The lines to copy are those in the records below that hold the word "users".

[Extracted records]
====

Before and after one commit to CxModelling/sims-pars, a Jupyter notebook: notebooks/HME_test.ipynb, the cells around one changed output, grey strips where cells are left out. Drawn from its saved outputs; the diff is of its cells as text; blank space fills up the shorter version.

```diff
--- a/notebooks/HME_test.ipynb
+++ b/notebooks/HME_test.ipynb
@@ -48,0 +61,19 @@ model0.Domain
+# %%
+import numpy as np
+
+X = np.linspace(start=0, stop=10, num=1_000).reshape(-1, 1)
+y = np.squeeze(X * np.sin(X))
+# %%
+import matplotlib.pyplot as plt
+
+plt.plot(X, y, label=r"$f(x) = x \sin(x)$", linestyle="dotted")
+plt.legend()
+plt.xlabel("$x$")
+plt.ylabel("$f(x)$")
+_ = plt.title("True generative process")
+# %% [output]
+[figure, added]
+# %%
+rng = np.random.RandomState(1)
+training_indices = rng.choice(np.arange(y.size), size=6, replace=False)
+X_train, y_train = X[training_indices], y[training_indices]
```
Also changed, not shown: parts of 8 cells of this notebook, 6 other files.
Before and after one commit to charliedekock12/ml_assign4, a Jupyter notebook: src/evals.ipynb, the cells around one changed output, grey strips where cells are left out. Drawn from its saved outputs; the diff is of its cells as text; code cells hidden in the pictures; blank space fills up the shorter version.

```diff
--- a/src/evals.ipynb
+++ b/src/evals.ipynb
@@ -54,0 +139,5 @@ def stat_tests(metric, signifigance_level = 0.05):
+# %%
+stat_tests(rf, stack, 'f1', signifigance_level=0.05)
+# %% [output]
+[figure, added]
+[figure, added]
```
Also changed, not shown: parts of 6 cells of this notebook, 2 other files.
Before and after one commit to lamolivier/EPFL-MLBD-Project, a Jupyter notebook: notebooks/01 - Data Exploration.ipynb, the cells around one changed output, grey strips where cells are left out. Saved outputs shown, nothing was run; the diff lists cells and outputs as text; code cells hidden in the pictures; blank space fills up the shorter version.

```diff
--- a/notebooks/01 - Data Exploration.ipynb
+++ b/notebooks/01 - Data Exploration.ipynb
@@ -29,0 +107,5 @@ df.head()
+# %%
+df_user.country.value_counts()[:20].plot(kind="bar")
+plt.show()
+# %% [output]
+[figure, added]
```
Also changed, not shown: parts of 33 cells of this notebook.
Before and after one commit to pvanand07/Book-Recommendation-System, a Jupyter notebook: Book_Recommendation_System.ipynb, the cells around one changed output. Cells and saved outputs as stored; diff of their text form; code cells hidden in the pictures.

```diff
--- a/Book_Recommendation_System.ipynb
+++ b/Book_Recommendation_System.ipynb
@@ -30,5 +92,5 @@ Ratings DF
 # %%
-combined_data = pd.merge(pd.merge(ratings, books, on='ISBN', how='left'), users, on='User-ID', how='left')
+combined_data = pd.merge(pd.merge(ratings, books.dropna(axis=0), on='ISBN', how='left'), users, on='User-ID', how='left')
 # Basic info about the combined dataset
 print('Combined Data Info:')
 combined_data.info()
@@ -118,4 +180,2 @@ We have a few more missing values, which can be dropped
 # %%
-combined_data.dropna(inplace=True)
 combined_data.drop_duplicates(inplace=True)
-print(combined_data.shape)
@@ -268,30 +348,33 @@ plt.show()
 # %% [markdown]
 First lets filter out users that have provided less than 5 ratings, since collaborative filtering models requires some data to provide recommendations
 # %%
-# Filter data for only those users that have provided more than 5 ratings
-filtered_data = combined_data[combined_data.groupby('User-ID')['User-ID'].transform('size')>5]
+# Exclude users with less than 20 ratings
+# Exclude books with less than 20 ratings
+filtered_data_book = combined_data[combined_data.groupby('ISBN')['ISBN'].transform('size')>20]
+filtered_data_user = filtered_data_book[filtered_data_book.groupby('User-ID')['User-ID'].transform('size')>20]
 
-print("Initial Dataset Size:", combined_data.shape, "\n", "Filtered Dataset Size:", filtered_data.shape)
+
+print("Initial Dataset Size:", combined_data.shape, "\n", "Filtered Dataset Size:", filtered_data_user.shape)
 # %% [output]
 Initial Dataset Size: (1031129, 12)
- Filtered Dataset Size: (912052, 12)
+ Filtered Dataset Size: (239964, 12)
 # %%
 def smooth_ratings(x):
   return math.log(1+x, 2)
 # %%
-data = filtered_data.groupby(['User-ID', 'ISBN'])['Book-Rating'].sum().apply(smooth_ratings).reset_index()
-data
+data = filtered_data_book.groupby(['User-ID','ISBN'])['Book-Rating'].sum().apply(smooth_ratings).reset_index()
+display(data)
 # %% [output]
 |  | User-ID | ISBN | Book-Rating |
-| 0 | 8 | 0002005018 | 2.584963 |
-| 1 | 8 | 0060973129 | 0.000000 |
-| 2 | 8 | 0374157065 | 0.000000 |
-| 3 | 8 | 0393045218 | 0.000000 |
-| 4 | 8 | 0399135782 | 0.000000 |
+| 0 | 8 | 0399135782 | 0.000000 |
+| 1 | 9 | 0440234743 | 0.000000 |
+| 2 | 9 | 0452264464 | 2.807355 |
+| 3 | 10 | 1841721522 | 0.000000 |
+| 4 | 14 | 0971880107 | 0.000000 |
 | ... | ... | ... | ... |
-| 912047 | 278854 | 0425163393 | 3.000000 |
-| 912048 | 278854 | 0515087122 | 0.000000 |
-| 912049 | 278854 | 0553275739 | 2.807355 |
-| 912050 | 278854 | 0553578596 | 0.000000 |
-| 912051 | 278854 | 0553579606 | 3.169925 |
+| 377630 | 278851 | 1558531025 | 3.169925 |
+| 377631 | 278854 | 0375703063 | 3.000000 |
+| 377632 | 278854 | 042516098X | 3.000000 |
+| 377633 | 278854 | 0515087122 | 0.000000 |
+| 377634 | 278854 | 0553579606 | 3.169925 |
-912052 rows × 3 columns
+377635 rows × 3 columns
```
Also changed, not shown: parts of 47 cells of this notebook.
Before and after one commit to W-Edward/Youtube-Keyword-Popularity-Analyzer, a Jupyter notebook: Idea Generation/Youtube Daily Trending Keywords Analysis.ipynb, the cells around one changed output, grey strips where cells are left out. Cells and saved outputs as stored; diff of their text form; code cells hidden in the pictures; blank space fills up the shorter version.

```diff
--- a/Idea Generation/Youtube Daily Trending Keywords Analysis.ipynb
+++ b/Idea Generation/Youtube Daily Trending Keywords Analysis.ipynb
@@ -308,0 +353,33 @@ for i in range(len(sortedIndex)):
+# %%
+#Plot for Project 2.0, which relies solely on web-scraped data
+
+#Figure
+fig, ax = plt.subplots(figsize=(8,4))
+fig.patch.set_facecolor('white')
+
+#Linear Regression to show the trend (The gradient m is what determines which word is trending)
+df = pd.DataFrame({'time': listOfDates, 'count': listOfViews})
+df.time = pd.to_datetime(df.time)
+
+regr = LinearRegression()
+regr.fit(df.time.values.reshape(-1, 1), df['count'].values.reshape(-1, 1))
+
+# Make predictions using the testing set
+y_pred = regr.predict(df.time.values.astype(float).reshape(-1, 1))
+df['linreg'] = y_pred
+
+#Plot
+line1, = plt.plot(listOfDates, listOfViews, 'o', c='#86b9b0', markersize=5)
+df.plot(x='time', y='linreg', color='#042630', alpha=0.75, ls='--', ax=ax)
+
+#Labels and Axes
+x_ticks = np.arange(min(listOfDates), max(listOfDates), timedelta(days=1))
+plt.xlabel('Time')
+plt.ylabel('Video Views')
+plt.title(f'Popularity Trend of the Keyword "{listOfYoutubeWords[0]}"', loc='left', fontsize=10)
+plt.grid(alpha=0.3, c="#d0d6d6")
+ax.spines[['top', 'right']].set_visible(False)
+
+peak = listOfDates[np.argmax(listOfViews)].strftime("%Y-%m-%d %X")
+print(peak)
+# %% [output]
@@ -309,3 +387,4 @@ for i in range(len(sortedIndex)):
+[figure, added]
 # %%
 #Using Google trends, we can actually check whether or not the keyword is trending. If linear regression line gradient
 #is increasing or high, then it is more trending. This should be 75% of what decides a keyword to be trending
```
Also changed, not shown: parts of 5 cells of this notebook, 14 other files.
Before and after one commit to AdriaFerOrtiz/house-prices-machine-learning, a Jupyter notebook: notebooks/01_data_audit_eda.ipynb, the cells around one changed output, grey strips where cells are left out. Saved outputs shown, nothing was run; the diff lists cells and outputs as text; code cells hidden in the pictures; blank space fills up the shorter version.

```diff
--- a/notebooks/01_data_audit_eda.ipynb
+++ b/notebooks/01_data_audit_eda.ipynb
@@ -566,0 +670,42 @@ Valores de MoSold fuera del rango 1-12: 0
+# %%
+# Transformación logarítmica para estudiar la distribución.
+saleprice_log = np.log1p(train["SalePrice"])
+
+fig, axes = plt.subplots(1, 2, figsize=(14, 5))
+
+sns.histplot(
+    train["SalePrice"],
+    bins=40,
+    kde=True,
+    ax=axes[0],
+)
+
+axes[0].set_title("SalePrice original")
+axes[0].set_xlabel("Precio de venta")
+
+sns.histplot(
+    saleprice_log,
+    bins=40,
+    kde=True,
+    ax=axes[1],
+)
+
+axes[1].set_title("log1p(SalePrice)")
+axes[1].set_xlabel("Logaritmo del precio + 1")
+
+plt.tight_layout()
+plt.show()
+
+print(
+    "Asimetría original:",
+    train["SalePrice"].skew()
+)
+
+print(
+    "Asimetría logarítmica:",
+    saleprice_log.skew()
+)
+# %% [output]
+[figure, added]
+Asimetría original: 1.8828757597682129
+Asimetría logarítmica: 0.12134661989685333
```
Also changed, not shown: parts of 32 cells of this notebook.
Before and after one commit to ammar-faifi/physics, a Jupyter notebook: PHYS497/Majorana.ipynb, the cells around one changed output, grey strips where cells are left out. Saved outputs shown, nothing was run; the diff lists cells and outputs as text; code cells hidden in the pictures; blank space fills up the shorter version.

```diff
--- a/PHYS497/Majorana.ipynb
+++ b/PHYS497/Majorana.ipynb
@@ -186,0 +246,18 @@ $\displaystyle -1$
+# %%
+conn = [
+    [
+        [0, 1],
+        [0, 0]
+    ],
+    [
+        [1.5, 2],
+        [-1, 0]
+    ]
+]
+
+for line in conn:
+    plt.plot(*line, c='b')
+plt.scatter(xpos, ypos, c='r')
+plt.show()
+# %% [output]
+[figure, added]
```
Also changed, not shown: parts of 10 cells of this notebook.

====

### Answer section
-combined_data = pd.merge(pd.merge(ratings, books, on='ISBN', how='left'), users, on='User-ID', how='left')
+combined_data = pd.merge(pd.merge(ratings, books.dropna(axis=0), on='ISBN', how='left'), users, on='User-ID', how='left')
 First lets filter out users that have provided less than 5 ratings, since collaborative filtering models requires some data to provide recommendations
-# Filter data for only those users that have provided more than 5 ratings
+# Exclude users with less than 20 ratings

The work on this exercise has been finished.